Important Facts About Clinical Laboratory Scientists
|Required Education||Bachelor's degree|
|Licensure||Requirements vary per state; specifics are available through the American Society of Laboratory Science|
|Work Environment||Hospitals; medical and diagnostic laboratories; physicians' offices; colleges, universities, and professional schools|
|Similar Occupations||Biological technicians; chemical technicians; chemists and materials scientists; veterinary technologists and technicians|
Salary by Specialty
As a clinical lab technologist, you might choose a specialty in histotechnology or cytotechnology. Histotechnologists process and stain tissue samples to look for signs of abnormalities, and cytotechnologists examine collected cell samples under the microscope for indications of cancer. According to PayScale.com, median wages were $55,457 for histotechnologists and $71,123 for cytotechnologists in April 2021.
Salary by Industry
According to the BLS, most clinical laboratory technologists and technicians worked for general medical and surgical hospitals in May 2020 and earned median wages of $57,610 per year.

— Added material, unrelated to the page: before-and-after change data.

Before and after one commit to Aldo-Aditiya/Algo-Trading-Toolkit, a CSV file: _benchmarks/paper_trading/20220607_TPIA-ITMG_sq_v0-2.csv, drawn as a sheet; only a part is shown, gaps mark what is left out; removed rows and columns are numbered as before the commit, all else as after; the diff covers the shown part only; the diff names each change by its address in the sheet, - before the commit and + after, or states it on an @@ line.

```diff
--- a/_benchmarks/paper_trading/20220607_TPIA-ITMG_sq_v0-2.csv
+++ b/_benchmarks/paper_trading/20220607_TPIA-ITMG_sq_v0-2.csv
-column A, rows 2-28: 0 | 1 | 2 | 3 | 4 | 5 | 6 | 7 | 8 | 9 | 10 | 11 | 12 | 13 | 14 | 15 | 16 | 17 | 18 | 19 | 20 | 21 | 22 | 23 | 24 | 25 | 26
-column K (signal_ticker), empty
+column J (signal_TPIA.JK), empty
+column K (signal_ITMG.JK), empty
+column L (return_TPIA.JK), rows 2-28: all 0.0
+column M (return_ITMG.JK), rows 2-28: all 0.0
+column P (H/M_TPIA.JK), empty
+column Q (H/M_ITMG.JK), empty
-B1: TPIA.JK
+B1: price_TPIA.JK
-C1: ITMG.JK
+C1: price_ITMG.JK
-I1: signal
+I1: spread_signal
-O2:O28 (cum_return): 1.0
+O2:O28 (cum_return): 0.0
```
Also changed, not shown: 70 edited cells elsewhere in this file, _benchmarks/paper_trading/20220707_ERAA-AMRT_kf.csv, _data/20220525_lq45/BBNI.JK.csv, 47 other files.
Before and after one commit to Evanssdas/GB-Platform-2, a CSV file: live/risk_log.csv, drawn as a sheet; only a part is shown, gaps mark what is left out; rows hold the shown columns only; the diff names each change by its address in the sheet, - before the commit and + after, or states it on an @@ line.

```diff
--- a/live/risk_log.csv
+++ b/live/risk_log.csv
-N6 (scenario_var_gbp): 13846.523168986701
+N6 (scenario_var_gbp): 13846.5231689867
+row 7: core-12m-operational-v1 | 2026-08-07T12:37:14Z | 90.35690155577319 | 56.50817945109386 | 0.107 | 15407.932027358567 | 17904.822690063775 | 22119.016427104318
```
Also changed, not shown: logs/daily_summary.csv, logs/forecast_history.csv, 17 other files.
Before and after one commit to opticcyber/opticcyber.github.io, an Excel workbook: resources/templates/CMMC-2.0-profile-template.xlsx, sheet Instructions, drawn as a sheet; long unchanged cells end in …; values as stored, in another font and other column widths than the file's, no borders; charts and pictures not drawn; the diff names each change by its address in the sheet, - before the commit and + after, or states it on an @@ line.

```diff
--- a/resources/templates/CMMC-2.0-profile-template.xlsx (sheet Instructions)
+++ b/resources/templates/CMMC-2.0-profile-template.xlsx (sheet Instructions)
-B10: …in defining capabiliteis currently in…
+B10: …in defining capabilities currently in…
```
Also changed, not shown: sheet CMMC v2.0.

Those working for wholesale electronic markets and agents and brokers earned the highest average annual wage at $87,110.
Salary by Location
According to the BLS, the state that paid clinical laboratory technologists and technicians the highest salary was Alaska, which had a mean wage of $69,390 as of May 2029. Other top-paying regions were Connecticut, New York, Rhode Island and Oregon, with average wages ranging from $67,930-$69,340. Regions with the lowest pay had average earnings of $40,350-$53,340. Mississippi, Georgia, Michigan, Kansas and West Virginia were some of these locations.
Salary by Experience
PayScale.com reported that most entry-level medical/clinical laboratory scientists made a median of $50,102 a year as of April 2021. Mid-career professionals earned a median salary of $59,621, while the majority of experienced scientists made a yearly median wage of $61,507.
The BLS reported that there were approximately 337,800 clinical laboratory technologists and technicians working in the United States in May 2020. The BLS predicted that jobs for all medical and clinical laboratory technologists should increase 7% over the 2019-2029 decade, which is faster than the average for other employment sectors. The need for more advanced laboratory tests should drive growth.